The President for Economic Development has outlined a number of ideas for the redevelopment of St Peter Port harbour and the island's Eastern Sea Board following the release of the new ED strategy.
Deputy Charles Parkinson was speaking at the Institute of Directors' monthly lunch last Friday, explaining the new strategy, and went into detail about some of the projects that Guernsey could see take place.
From harnessing tidal power, to reclaiming Belle Greve or more of North Beach, he also explained his plans for how these ideas would be filtered out and then delivered when decided upon.
Prioritising the Seafront Enhancement work was one of 20 action ideas produced in the new plan. While Deputy Parkinson said these were not targeted for 2020, but rather more long term plans.
"There are huge opportunities on our eastern sea board - the jewel in our crown - that we could really do more with," he said. "Belle Greve is going to be one of the centre points of any work, I think we need to test public opinion to ascertain to what extent they would support development there.

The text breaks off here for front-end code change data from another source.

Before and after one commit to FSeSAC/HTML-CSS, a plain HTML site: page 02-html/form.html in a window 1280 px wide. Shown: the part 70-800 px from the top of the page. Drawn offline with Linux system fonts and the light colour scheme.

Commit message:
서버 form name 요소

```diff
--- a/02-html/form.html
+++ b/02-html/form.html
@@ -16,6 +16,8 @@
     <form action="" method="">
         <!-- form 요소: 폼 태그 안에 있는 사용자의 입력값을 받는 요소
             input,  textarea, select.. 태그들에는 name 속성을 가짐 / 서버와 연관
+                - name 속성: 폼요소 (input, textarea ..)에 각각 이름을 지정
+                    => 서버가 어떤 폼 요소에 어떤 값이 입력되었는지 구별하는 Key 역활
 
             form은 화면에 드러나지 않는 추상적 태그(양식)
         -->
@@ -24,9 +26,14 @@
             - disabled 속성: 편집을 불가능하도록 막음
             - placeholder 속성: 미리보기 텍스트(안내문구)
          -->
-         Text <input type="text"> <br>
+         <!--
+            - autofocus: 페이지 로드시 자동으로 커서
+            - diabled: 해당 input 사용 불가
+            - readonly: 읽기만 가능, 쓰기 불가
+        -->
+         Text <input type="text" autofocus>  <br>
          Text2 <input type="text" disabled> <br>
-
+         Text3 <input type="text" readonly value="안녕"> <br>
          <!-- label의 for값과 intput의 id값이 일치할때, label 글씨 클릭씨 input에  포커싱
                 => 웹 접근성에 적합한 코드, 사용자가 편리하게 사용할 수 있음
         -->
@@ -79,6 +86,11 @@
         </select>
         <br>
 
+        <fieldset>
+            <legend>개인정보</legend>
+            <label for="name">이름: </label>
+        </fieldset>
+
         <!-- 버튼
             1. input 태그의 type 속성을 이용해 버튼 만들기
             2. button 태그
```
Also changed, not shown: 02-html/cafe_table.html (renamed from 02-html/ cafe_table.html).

"Then there are also possibilities for the future of North Beach, if we could get the freight off of there it would open up a lot of room for work. We could sink it a level, for example."

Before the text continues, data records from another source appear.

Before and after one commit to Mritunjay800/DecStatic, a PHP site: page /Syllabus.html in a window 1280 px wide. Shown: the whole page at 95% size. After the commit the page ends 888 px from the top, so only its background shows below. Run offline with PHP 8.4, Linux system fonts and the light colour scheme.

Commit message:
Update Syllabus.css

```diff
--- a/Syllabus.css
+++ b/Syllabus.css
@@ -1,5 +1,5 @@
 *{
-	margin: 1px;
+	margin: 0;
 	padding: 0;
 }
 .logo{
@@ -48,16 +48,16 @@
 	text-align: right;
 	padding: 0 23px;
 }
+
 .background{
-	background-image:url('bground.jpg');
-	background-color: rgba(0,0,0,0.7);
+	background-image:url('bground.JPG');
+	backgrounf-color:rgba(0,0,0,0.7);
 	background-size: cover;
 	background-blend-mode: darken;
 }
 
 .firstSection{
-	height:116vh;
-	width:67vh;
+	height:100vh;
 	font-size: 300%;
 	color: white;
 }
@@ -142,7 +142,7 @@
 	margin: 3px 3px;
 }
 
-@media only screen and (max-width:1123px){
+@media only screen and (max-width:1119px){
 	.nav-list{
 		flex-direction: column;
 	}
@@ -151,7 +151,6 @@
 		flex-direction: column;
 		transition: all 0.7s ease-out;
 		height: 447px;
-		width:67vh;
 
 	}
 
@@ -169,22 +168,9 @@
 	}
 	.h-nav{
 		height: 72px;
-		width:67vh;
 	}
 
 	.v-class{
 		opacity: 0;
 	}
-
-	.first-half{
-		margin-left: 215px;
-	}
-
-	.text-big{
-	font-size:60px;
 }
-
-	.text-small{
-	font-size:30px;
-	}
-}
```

One current issue Deputy Parkinson said was attached to the issue was that of a deepwater berth. The States have been looking into options for bringing oil into the island since its purchase of a tanker, but has yet to settle on any one idea.

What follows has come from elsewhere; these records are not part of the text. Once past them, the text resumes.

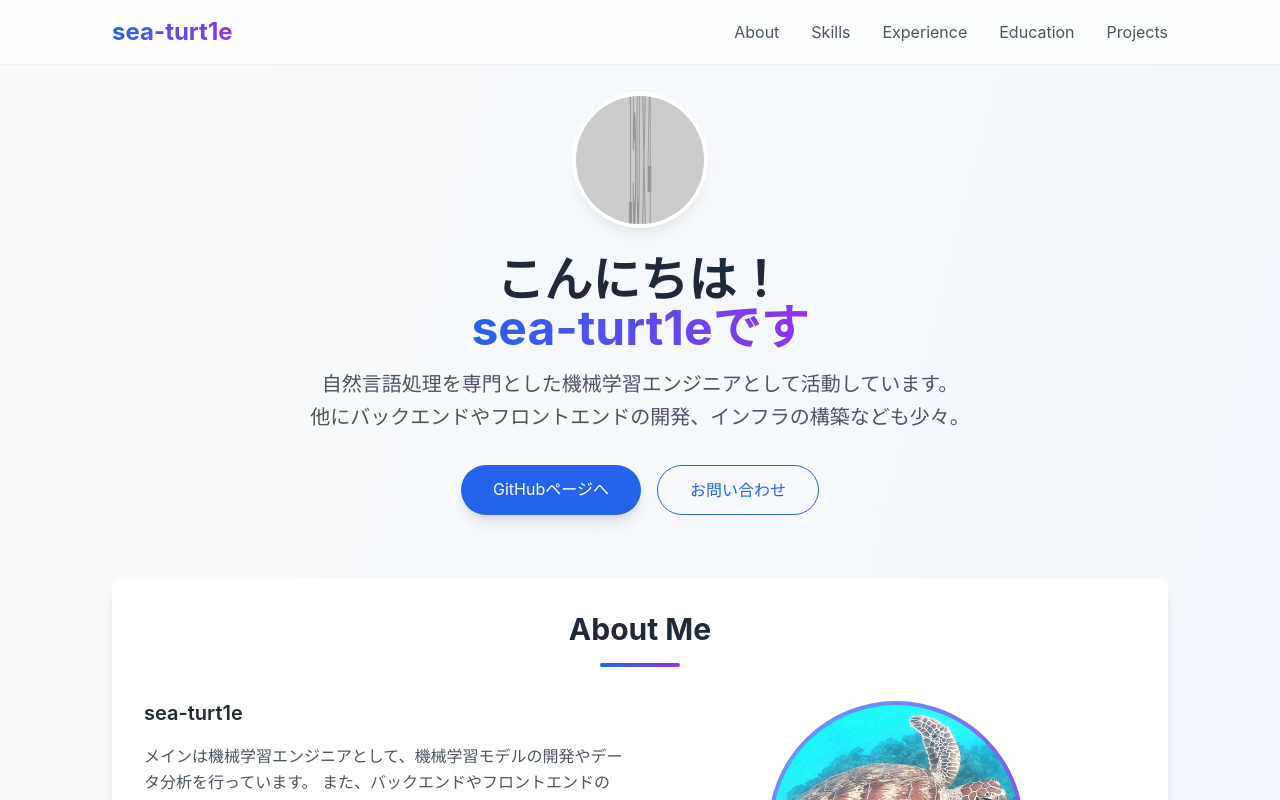
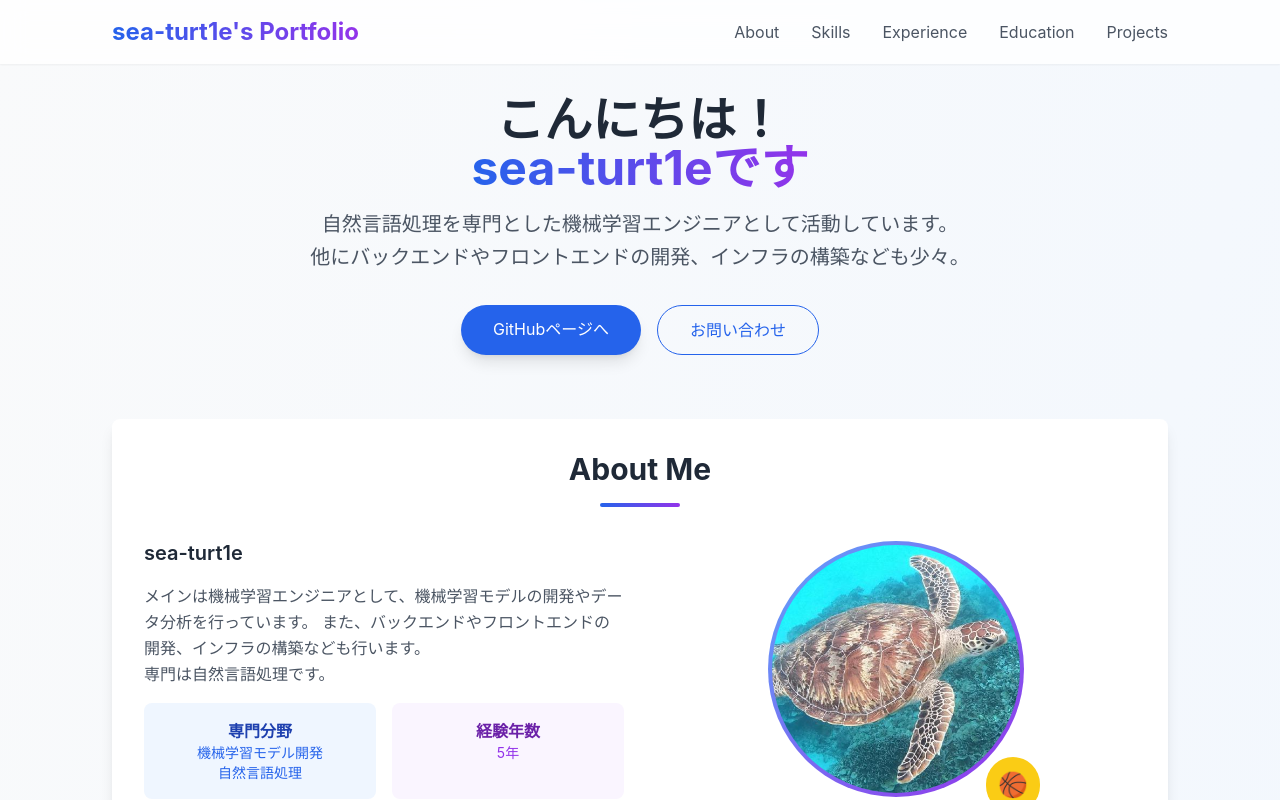
Before and after one commit to sea-turt1e/portfolio, a Vue app: page / in a window 1280 px wide. Shown: the top 800 px of the page. Built offline with nearby package versions, Linux system fonts and the light colour scheme.

Commit message:
feat: update portfolio title and comment out profile image section in hero section

```diff
--- a/src/App.vue
+++ b/src/App.vue
@@ -5,7 +5,7 @@
       <div class="max-w-6xl mx-auto px-6 sm:px-8 lg:px-12 py-4">
         <div class="flex justify-between items-center">
           <h1 class="text-2xl font-bold bg-gradient-to-r from-blue-600 to-purple-600 bg-clip-text text-transparent">
-            sea-turt1e
+            sea-turt1e's Portfolio
           </h1>
           <div class="hidden md:flex space-x-8">
             <a href="#about" class="text-gray-600 hover:text-blue-600 transition-colors">About</a>
@@ -21,13 +21,13 @@
     <!-- Hero Section -->
     <section class="pt-24 pb-16 px-6 sm:px-8 lg:px-12">
       <div class="max-w-6xl mx-auto text-center">
-        <div class="mb-8">
+        <!-- <div class="mb-8">
           <img
             src="https://via.placeholder.com/150/4F46E5/FFFFFF?text=YH"
             alt="Profile"
             class="w-32 h-32 rounded-full mx-auto mb-6 shadow-lg ring-4 ring-white"
           >
-        </div>
+        </div> -->
         <h2 class="text-5xl font-bold text-gray-800 mb-4">
           こんにちは！<br>
           <span class="bg-gradient-to-r from-blue-600 to-purple-600 bg-clip-text text-transparent">
```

Pictured: The Longue Hougue Waste Transfer Station is currently under construction to the north of Belle Greve, near where Deputy Parkinson spoke about the potential for a deepwater berth.
Again while discussing ideas, he spoke about the potential to have a deepwater berth installed to the north of Belle Greve, around the Longue Hogue, which would move industry out of St Peter Port.
"With that we could then build around the marina - the options would be endless," he said.
"I am hoping there would be some general consensus on what should be done, and I think that conversation with the public needs to be had. It should generate an enormous amount of interest either way."
One question raised by a member of the IoD was how this scale of project would be delivered before the end of the States term in 2020, when theoretically the entire process could start again.
Deputy Parkinson said it would have to be a matter of a collaborative approach: "There are less than 20 people in Economic Development who are working on policy development, so we are not going to make progress without having the community's input.
"Ideally we would develop a vehicle to work between the public and private sectors to work on something like this, and outside of a committee and States terms, to allow it to take the time it needs but keep the ball rolling."